    • As verification and measurement advances your clients will be able to objectively compare the design versus the actual performance.
    • You must know the state and local regulatory framework which governs green building standards, or that otherwise offers incentives for such projects.
    • Because “green” design is non-traditional you cannot rely on a contract that might be used for a traditional built structure.
    • Avoid unintended warranties and subjective expectations through a clearly defined contract.
  • 18. Managing Risk Through Your Contract
    • Current form contracts do not contain language specific to green projects.
    • The contract should include provisions relating to:
      • Specification for certification (if applicable);
        • Define exactly which third-party rating system is being used (i.e. The National Green Building Standard, ICC-700).
        • The completed structure must comply with the specified standard.
        • A contractor should delete any requirement to achieve a certain level of certification if another party designed the structure.
  • 19.
      • Avoid guarantees of a certain Performance Point Level (e.g. Bronze, Silver, Gold, Emerald) under the National Green Building Standard.
        • A guarantee can be risky because third parties determine certification.

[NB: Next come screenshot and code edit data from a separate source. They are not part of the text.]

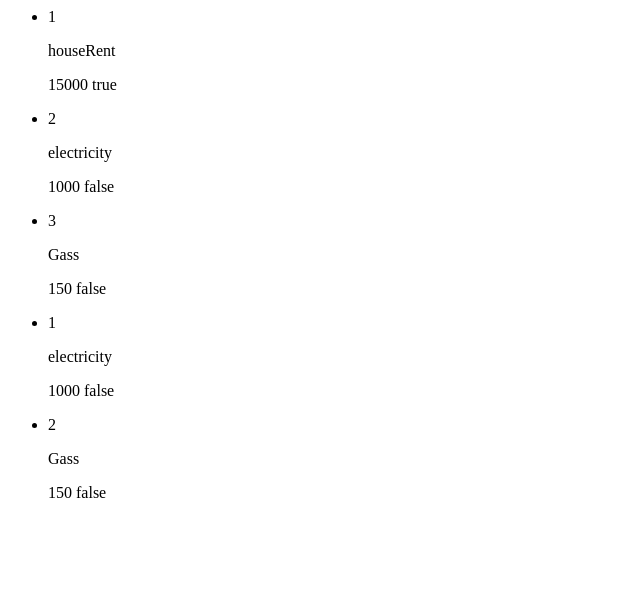
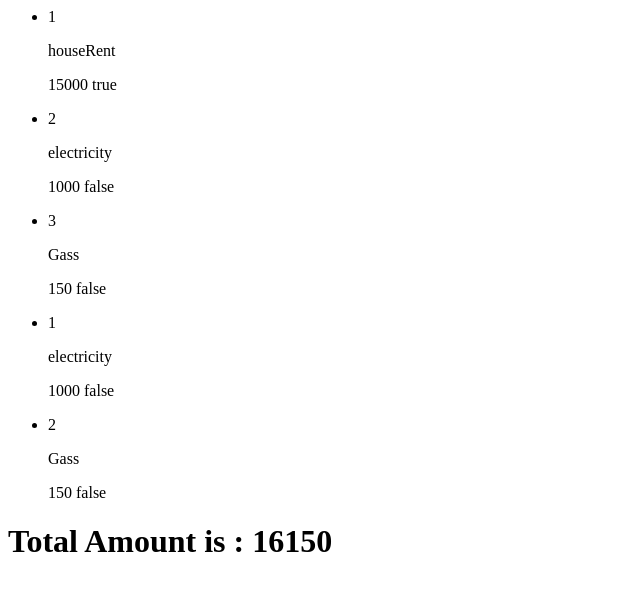
Before and after one commit to MohammadRuhulAmin/vue-tutorial, a plain HTML site: page index.html in a window 1280 px wide. Shown: the whole page, without its empty margins (0-640 px from the left). Drawn offline with Linux system fonts and the light colour scheme.

Commit message:
adding function in computed property

```diff
--- a/index.html
+++ b/index.html
@@ -19,7 +19,7 @@
 				</li>
 			</ul>
 
-
+			<h1>Total Amount is : {{totalAmount}}</h1>
 
 		</div>
 
@@ -41,6 +41,13 @@
 						return this.payments.filter(function(p){
 							return !p.paid;
 						});
+					},
+					totalAmount:function(){
+						var sum = 0;
+						for(var i=0;i<this.payments.length;i++){
+							sum +=this.payments[i].amount;
+						}
+						return sum;
 					}
 				}
 
```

      • Do not warrant the performance of any material, product or system manufactured by a third party.
      • Liquidated damage provisions should be considered:
        • A contractor can mitigate risk by specifying a predetermined amount of damage to be paid in the event of a breach.
        • Such a clause would avoid the owner claiming “actual damages.”
        • Avoid a cancellation of the contract in the event the structure is not certified.
  • 20.
      • Obtain a waiver of consequential damages.
      • Force majeure clauses are important:
        • NAHB Green Building Guidelines: “Use materials manufactured from renewable resources or agricultural by-products such as soy-based insulation, bamboo, or wood-based products.”
        • You must account for the possibility that these materials will not be readily available.
      • Allocate responsibilities and risk:
        • for obtaining certification and specified rating;
        • for seeking applicable incentives;
        • for complying with applicable mandates
  • 21. Questions & Answers
  • 22. Patrick R. Drueke Rhoades McKee, P.C. 161 Ottawa Ave., NW Ste 600 Grand Rapids, MI 49503 (616) 233-5175 [email_address] http://twitter.com/patdrueke